▸ WHAT THE EXERCISE ASKS:
Of all the lines in the records below, copy only those that contain the string "Variables".

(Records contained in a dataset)
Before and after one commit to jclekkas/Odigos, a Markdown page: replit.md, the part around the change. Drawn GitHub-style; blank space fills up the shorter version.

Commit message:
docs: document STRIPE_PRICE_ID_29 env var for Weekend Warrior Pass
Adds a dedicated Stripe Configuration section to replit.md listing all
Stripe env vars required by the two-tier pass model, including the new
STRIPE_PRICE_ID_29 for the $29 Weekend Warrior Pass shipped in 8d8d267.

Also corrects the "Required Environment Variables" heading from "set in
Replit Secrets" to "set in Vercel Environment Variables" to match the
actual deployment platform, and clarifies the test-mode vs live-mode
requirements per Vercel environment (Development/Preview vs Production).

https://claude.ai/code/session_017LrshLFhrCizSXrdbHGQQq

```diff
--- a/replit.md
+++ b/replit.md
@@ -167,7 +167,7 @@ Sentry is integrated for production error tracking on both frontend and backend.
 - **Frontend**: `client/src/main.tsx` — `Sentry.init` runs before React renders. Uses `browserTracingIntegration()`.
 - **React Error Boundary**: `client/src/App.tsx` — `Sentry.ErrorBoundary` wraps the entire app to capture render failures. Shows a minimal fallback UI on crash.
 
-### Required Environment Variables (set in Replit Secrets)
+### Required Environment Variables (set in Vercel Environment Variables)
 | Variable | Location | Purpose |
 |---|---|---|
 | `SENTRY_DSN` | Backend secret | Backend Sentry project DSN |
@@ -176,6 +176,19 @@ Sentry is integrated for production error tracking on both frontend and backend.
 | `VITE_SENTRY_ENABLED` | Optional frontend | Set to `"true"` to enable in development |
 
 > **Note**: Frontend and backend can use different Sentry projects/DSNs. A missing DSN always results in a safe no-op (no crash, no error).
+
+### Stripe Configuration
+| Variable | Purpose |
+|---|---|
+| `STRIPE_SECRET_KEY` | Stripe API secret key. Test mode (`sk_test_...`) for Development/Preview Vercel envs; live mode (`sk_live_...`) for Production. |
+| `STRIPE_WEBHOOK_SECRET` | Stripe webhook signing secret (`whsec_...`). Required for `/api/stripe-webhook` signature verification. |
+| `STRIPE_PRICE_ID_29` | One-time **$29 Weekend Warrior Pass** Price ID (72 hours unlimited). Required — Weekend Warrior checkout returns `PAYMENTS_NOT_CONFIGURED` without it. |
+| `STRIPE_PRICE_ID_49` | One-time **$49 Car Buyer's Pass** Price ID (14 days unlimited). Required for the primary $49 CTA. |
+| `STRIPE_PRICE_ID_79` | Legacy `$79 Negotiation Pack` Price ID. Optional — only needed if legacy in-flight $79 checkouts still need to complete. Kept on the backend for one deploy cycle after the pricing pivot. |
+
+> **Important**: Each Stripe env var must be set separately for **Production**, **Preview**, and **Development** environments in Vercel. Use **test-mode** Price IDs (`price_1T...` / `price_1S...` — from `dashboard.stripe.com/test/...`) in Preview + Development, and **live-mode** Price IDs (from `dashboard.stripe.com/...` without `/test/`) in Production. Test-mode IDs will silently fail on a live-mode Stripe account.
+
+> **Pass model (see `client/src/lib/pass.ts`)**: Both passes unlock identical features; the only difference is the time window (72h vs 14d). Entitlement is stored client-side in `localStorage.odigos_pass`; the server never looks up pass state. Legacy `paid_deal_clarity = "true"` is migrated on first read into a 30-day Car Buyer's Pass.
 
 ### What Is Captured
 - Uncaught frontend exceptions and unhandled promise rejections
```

▸ YOUR RESPONSE:
Also corrects the "Required Environment Variables" heading from "set in
Replit Secrets" to "set in Vercel Environment Variables" to match the
-### Required Environment Variables (set in Replit Secrets)
+### Required Environment Variables (set in Vercel Environment Variables)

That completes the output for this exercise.